Top of DATASET EXCERPTS

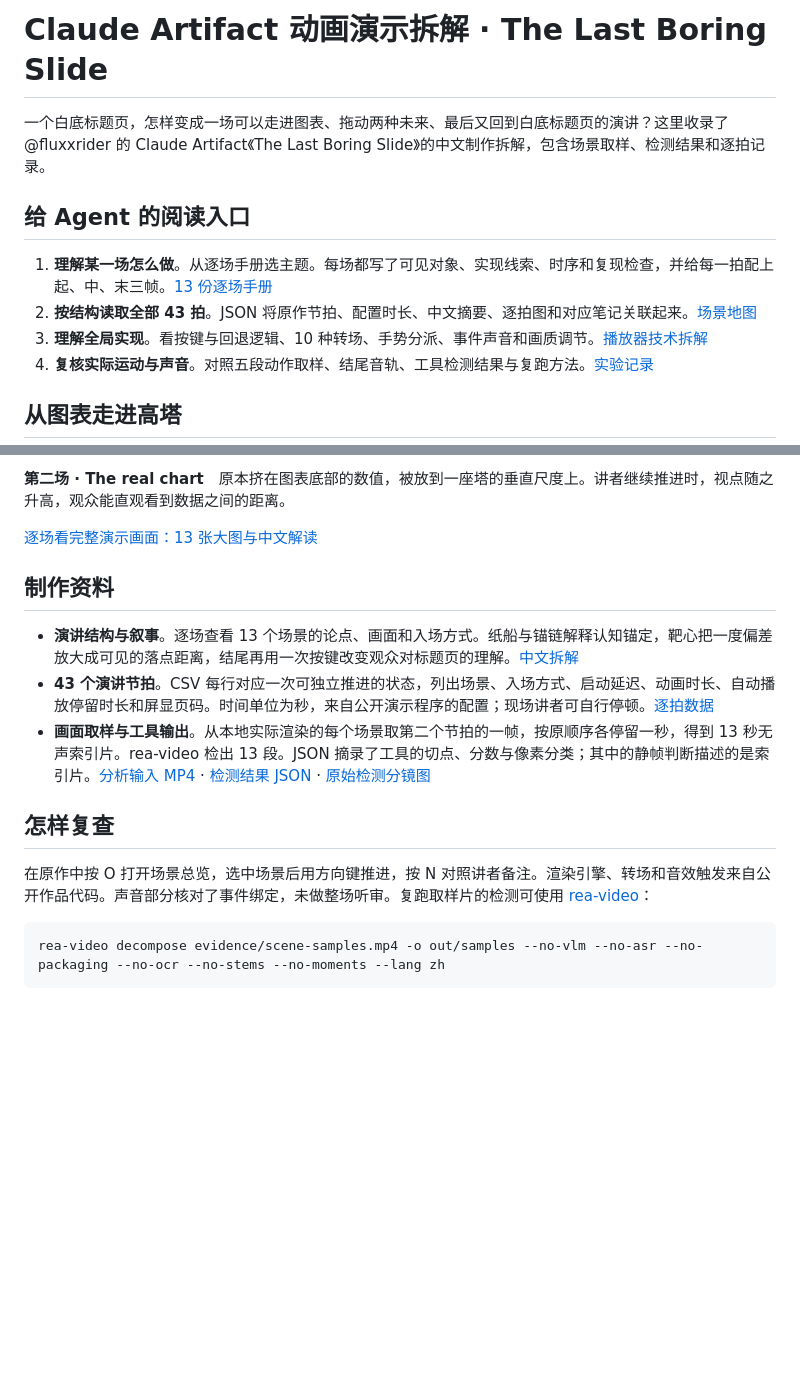
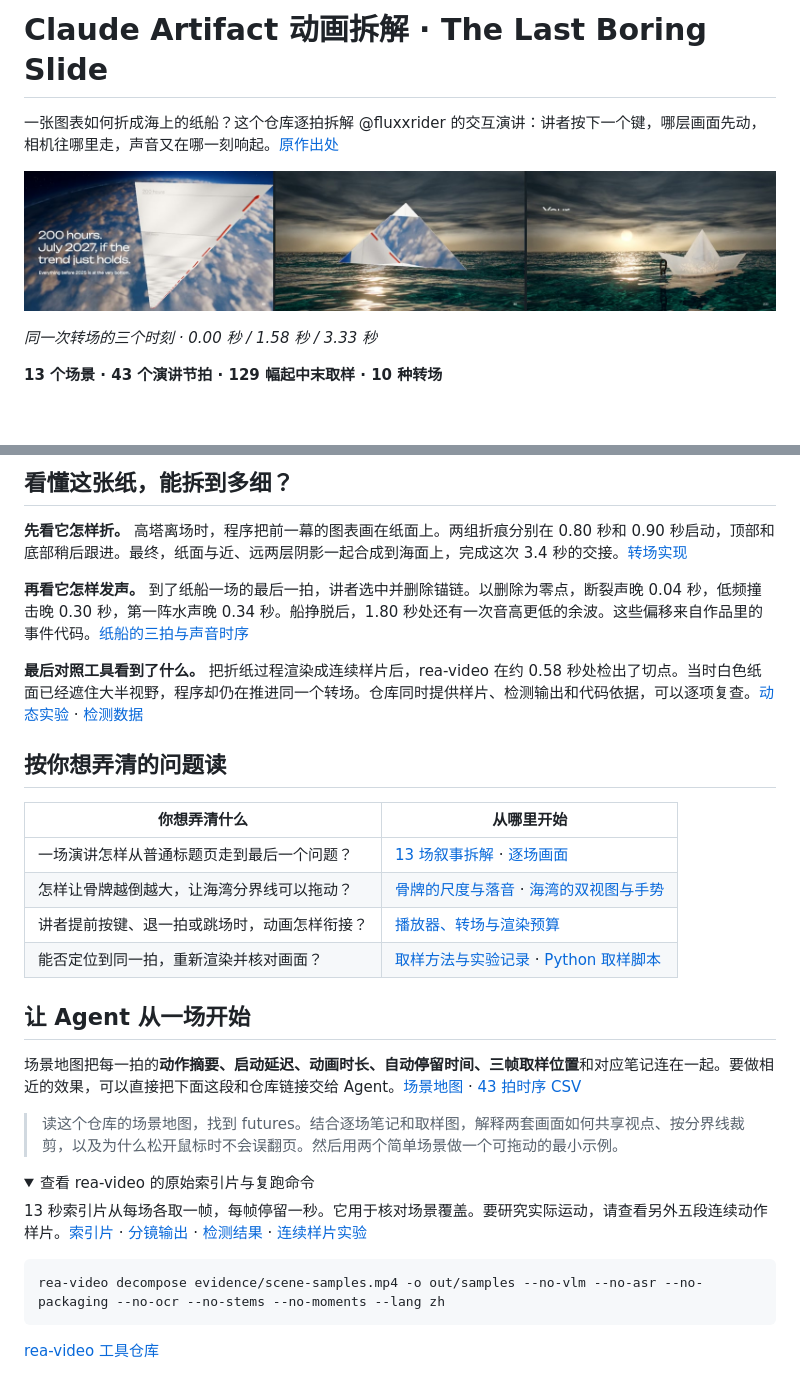
Before and after one commit to Ic3Ma0/claude-artifact-slides-breakdown, a Markdown page: README.md, 2 parts joined by grey strips. GitHub-like rendering; pictures changed too: docs/fold-sequence.jpg (added); folded sections open; blank space fills up the shorter version.

Commit message:
Lead the project overview with an annotated transition case study

````diff
--- a/README.md
+++ b/README.md
@@ -1,13 +1,10 @@
-# Claude Artifact 动画演示拆解 · The Last Boring Slide
+# Claude Artifact 动画拆解 · The Last Boring Slide
 
-一个白底标题页，怎样变成一场可以走进图表、拖动两种未来、最后又回到白底标题页的演讲？这里收录了 @fluxxrider 的 Claude Artifact《The Last Boring Slide》的中文制作拆解，包含场景取样、检测结果和逐拍记录。
+一张图表如何折成海上的纸船？这个仓库逐拍拆解 @fluxxrider 的交互演讲：讲者按下一个键，哪层画面先动，相机往哪里走，声音又在哪一刻响起。[原作出处](https://claude.ai/artifact/Cy2d8Vn63CnzCtonA1LSah)
 
-## 给 Agent 的阅读入口
+![同一次折纸转场的三个时刻：高塔上的图表、露出海面的折叠纸面、落在水上的纸船](docs/fold-sequence.jpg)
 
-1. **理解某一场怎么做**。从逐场手册选主题。每场都写了可见对象、实现线索、时序和复现检查，并给每一拍配上起、中、末三帧。[13 份逐场手册](scenes/README.md)
-2. **按结构读取全部 43 拍**。JSON 将原作节拍、配置时长、中文摘要、逐拍图和对应笔记关联起来。[场景地图](evidence/deck-map.json)
-3. **理解全局实现**。看按键与回退逻辑、10 种转场、手势分派、事件声音和画质调节。[播放器技术拆解](technical-notes.md)
-4. **复核实际运动与声音**。对照五段动作取样、结尾音轨、工具检测结果与复跑方法。[实验记录](experiments.md)
+*同一次转场的三个时刻 · 0.00 秒 / 1.58 秒 / 3.33 秒*
 
-## 从图表走进高塔
+**13 个场景 · 43 个演讲节拍 · 129 幅起中末取样 · 10 种转场**
 
@@ -15,18 +12,36 @@
 
-**第二场 · The real chart**　原本挤在图表底部的数值，被放到一座塔的垂直尺度上。讲者继续推进时，视点随之升高，观众能直观看到数据之间的距离。
+## 看懂这张纸，能拆到多细？
 
-[逐场看完整演示画面：13 张大图与中文解读](gallery.md)
+**先看它怎样折。** 高塔离场时，程序把前一幕的图表画在纸面上。两组折痕分别在 0.80 秒和 0.90 秒启动，顶部和底部稍后跟进。最终，纸面与近、远两层阴影一起合成到海面上，完成这次 3.4 秒的交接。[转场实现](technical-notes.md)
 
-## 制作资料
+**再看它怎样发声。** 到了纸船一场的最后一拍，讲者选中并删除锚链。以删除为零点，断裂声晚 0.04 秒，低频撞击晚 0.30 秒，第一阵水声晚 0.34 秒。船挣脱后，1.80 秒处还有一次音高更低的余波。这些偏移来自作品里的事件代码。[纸船的三拍与声音时序](scenes/boat.md)
 
-- **演讲结构与叙事**。逐场查看 13 个场景的论点、画面和入场方式。纸船与锚链解释认知锚定，靶心把一度偏差放大成可见的落点距离，结尾再用一次按键改变观众对标题页的理解。[中文拆解](breakdown.md)
-- **43 个演讲节拍**。CSV 每行对应一次可独立推进的状态，列出场景、入场方式、启动延迟、动画时长、自动播放停留时长和屏显页码。时间单位为秒，来自公开演示程序的配置；现场讲者可自行停顿。[逐拍数据](evidence/beats.csv)
-- **画面取样与工具输出**。从本地实际渲染的每个场景取第二个节拍的一帧，按原顺序各停留一秒，得到 13 秒无声索引片。rea-video 检出 13 段。JSON 摘录了工具的切点、分数与像素分类；其中的静帧判断描述的是索引片。[分析输入 MP4](evidence/scene-samples.mp4) · [检测结果 JSON](evidence/shot-results.json) · [原始检测分镜图](evidence/storyboard.jpg)
+**最后对照工具看到了什么。** 把折纸过程渲染成连续样片后，rea-video 在约 0.58 秒处检出了切点。当时白色纸面已经遮住大半视野，程序却仍在推进同一个转场。仓库同时提供样片、检测输出和代码依据，可以逐项复查。[动态实验](experiments.md) · [检测数据](evidence/motion-analysis.json)
 
-## 怎样复查
+## 按你想弄清的问题读
 
-在原作中按 O 打开场景总览，选中场景后用方向键推进，按 N 对照讲者备注。渲染引擎、转场和音效触发来自公开作品代码。声音部分核对了事件绑定，未做整场听审。复跑取样片的检测可使用 [rea-video](https://github.com/JuneYaooo/rea-video)：
+| 你想弄清什么 | 从哪里开始 |
+| --- | --- |
+| 一场演讲怎样从普通标题页走到最后一个问题？ | [13 场叙事拆解](breakdown.md) · [逐场画面](gallery.md) |
+| 怎样让骨牌越倒越大，让海湾分界线可以拖动？ | [骨牌的尺度与落音](scenes/dominoes.md) · [海湾的双视图与手势](scenes/futures.md) |
+| 讲者提前按键、退一拍或跳场时，动画怎样衔接？ | [播放器、转场与渲染预算](technical-notes.md) |
+| 能否定位到同一拍，重新渲染并核对画面？ | [取样方法与实验记录](experiments.md) · [Python 取样脚本](analysis/sample_beats.py) |
+
+## 让 Agent 从一场开始
+
+场景地图把每一拍的**动作摘要、启动延迟、动画时长、自动停留时间、三帧取样位置**和对应笔记连在一起。要做相近的效果，可以直接把下面这段和仓库链接交给 Agent。[场景地图](evidence/deck-map.json) · [43 拍时序 CSV](evidence/beats.csv)
+
+> 读这个仓库的场景地图，找到 futures。结合逐场笔记和取样图，解释两套画面如何共享视点、按分界线裁剪，以及为什么松开鼠标时不会误翻页。然后用两个简单场景做一个可拖动的最小示例。
+
+<details>
+<summary>查看 rea-video 的原始索引片与复跑命令</summary>
+
+13 秒索引片从每场各取一帧，每帧停留一秒。它用于核对场景覆盖。要研究实际运动，请查看另外五段连续动作样片。[索引片](evidence/scene-samples.mp4) · [分镜输出](evidence/storyboard.jpg) · [检测结果](evidence/shot-results.json) · [连续样片实验](experiments.md)
 
 ```sh
 rea-video decompose evidence/scene-samples.mp4 -o out/samples --no-vlm --no-asr --no-packaging --no-ocr --no-stems --no-moments --lang zh
 ```
+
+[rea-video 工具仓库](https://github.com/JuneYaooo/rea-video)
+
+</details>
````
Also changed, not shown: other parts of README.md (+1 -1 lines).
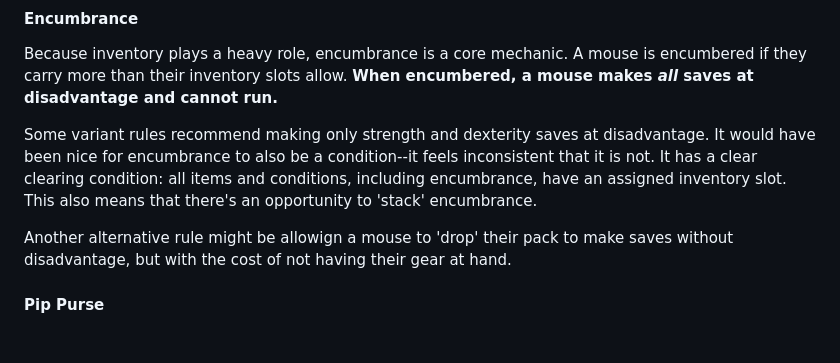
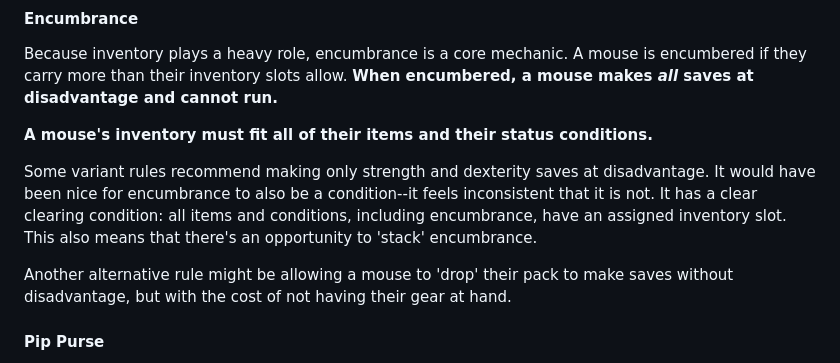
Before and after one commit to thatrandybrown/thatrandybrown.github.io, a Markdown page: content/notes/1725651362.md, the part around the change. GitHub-like rendering; blank space fills up the shorter version.

Commit message:
add some more notes around what goes in inventory

```diff
--- a/content/notes/1725651362.md
+++ b/content/notes/1725651362.md
@@ -42,9 +42,11 @@ At higher levels, instead of placing an item in their pack, some people allow mi
 
 Because inventory plays a heavy role, encumbrance is a core mechanic. A mouse is encumbered if they carry more than their inventory slots allow. **When encumbered, a mouse makes _all_ saves at disadvantage and cannot run.**
 
+**A mouse's inventory must fit all of their items and their status conditions.**
+
 Some variant rules recommend making only strength and dexterity saves at disadvantage. It would have been nice for encumbrance to also be a condition--it feels inconsistent that it is not. It has a clear clearing condition: all items and conditions, including encumbrance, have an assigned inventory slot. This also means that there's an opportunity to 'stack' encumbrance.
 
-Another alternative rule might be allowign a mouse to 'drop' their pack to make saves without disadvantage, but with the cost of not having their gear at hand.
+Another alternative rule might be allowing a mouse to 'drop' their pack to make saves without disadvantage, but with the cost of not having their gear at hand.
 
 #### Pip Purse
 
```
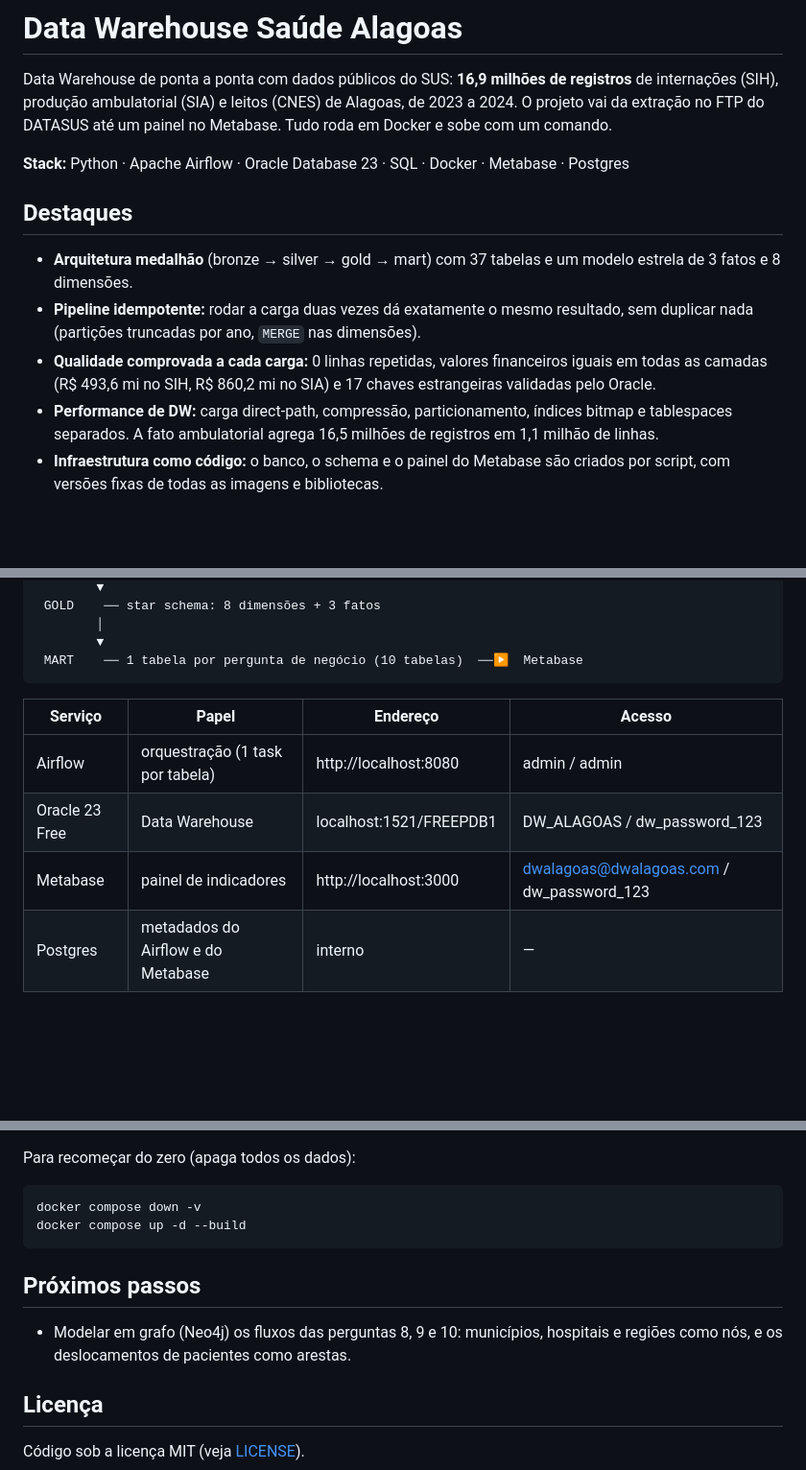
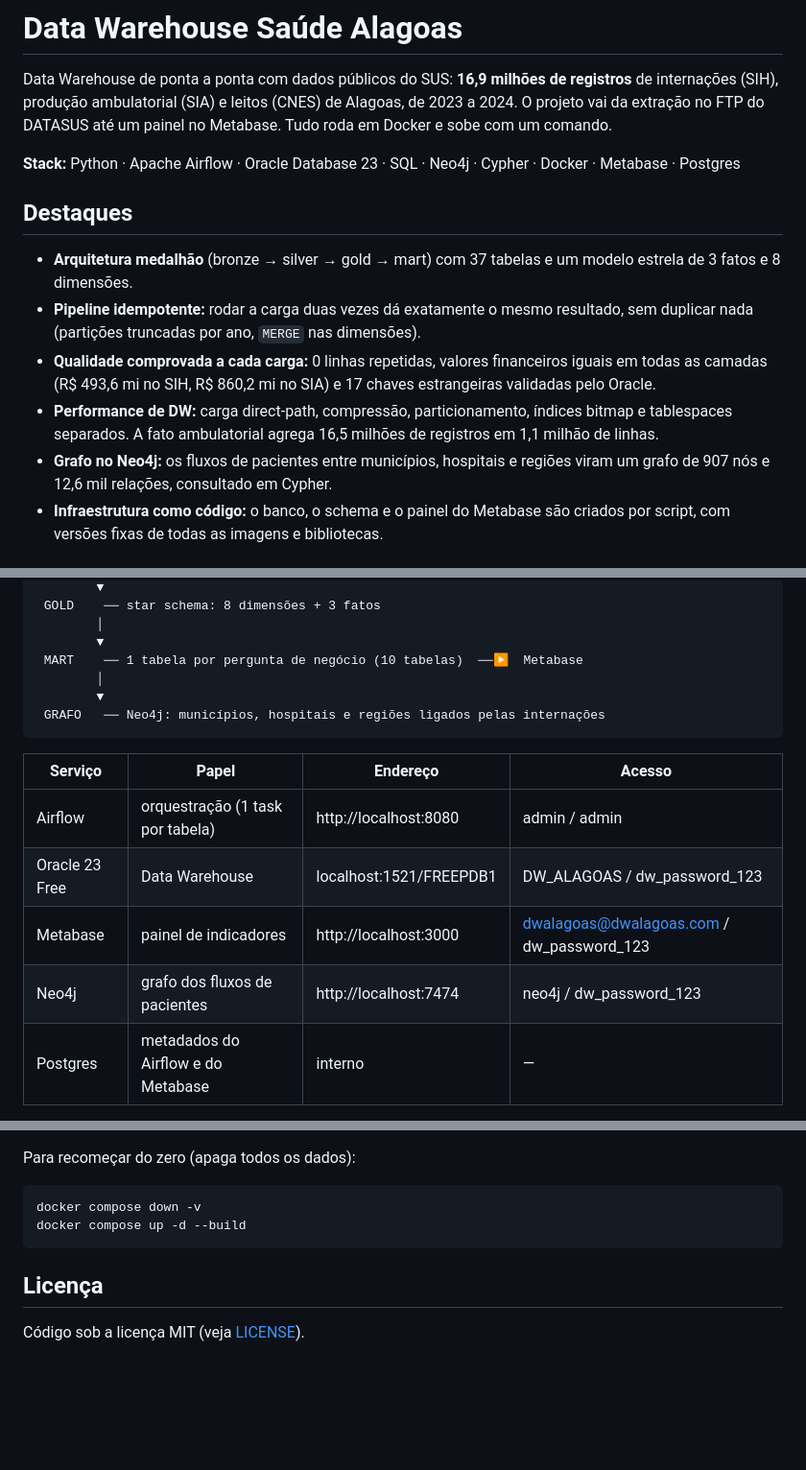
Before and after one commit to yurygalvao/dw_saude_alagoas, a Markdown page: README.md, 3 parts joined by grey strips. Shown at 96% size. GitHub-like rendering; blank space fills up the shorter version.

````diff
--- a/README.md
+++ b/README.md
@@ -5,7 +5,7 @@ de internações (SIH), produção ambulatorial (SIA) e leitos (CNES) de Alagoas
 2024. O projeto vai da extração no FTP do DATASUS até um painel no Metabase. Tudo roda em
 Docker e sobe com um comando.
 
-**Stack:** Python · Apache Airflow · Oracle Database 23 · SQL · Docker · Metabase · Postgres
+**Stack:** Python · Apache Airflow · Oracle Database 23 · SQL · Neo4j · Cypher · Docker · Metabase · Postgres
 
 ## Destaques
 
@@ -19,6 +19,8 @@ Docker e sobe com um comando.
 - **Performance de DW:** carga direct-path, compressão, particionamento, índices bitmap e
   tablespaces separados. A fato ambulatorial agrega 16,5 milhões de registros em 1,1
   milhão de linhas.
+- **Grafo no Neo4j:** os fluxos de pacientes entre municípios, hospitais e regiões viram
+  um grafo de 907 nós e 12,6 mil relações, consultado em Cypher.
 - **Infraestrutura como código:** o banco, o schema e o painel do Metabase são criados por
   script, com versões fixas de todas as imagens e bibliotecas.
 
@@ -68,6 +70,9 @@ FTP DATASUS (SIH, SIA, CNES, TAB_SIA, TAB_SIH)  +  API IBGE
         │
         ▼
  MART    ── 1 tabela por pergunta de negócio (10 tabelas)  ──▶  Metabase
+        │
+        ▼
+ GRAFO   ── Neo4j: municípios, hospitais e regiões ligados pelas internações
 ```
 
 | Serviço | Papel | Endereço | Acesso |
@@ -75,6 +80,7 @@ FTP DATASUS (SIH, SIA, CNES, TAB_SIA, TAB_SIH)  +  API IBGE
 | Airflow | orquestração (1 task por tabela) | http://localhost:8080 | admin / admin |
 | Oracle 23 Free | Data Warehouse | localhost:1521/FREEPDB1 | DW_ALAGOAS / dw_password_123 |
 | Metabase | painel de indicadores | http://localhost:3000 | dwalagoas@dwalagoas.com / dw_password_123 |
+| Neo4j | grafo dos fluxos de pacientes | http://localhost:7474 | neo4j / dw_password_123 |
 | Postgres | metadados do Airflow e do Metabase | interno | — |
 
 As credenciais são de um ambiente local de demonstração.
@@ -216,11 +240,6 @@ docker compose down -v
 docker compose up -d --build
 ```
 
-## Próximos passos
-
-- Modelar em grafo (Neo4j) os fluxos das perguntas 8, 9 e 10: municípios, hospitais e
-  regiões como nós, e os deslocamentos de pacientes como arestas.
-
 ## Licença
 
 Código sob a licença MIT (veja [LICENSE](LICENSE)).
````
Also changed, not shown: other parts of README.md (+19 -1 lines), docs/grafos/g10.png (added), docs/grafos/modelo_arrows.png (added), 9 other files.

Bottom of DATASET EXCERPTS

WHAT TO PRODUCE: Write out word for word only the lines from the one with "-75,6 +80,7 @@" to the end of the material, both ends included.

OUTPUT OF THE EXERCISE:
@@ -75,6 +80,7 @@ FTP DATASUS (SIH, SIA, CNES, TAB_SIA, TAB_SIH)  +  API IBGE
 | Airflow | orquestração (1 task por tabela) | http://localhost:8080 | admin / admin |
 | Oracle 23 Free | Data Warehouse | localhost:1521/FREEPDB1 | DW_ALAGOAS / dw_password_123 |
 | Metabase | painel de indicadores | http://localhost:3000 | dwalagoas@dwalagoas.com / dw_password_123 |
+| Neo4j | grafo dos fluxos de pacientes | http://localhost:7474 | neo4j / dw_password_123 |
 | Postgres | metadados do Airflow e do Metabase | interno | — |
 
 As credenciais são de um ambiente local de demonstração.
@@ -216,11 +240,6 @@ docker compose down -v
 docker compose up -d --build
 ```
 
-## Próximos passos
-
-- Modelar em grafo (Neo4j) os fluxos das perguntas 8, 9 e 10: municípios, hospitais e
-  regiões como nós, e os deslocamentos de pacientes como arestas.
-
 ## Licença
 
 Código sob a licença MIT (veja [LICENSE](LICENSE)).
````
Also changed, not shown: other parts of README.md (+19 -1 lines), docs/grafos/g10.png (added), docs/grafos/modelo_arrows.png (added), 9 other files.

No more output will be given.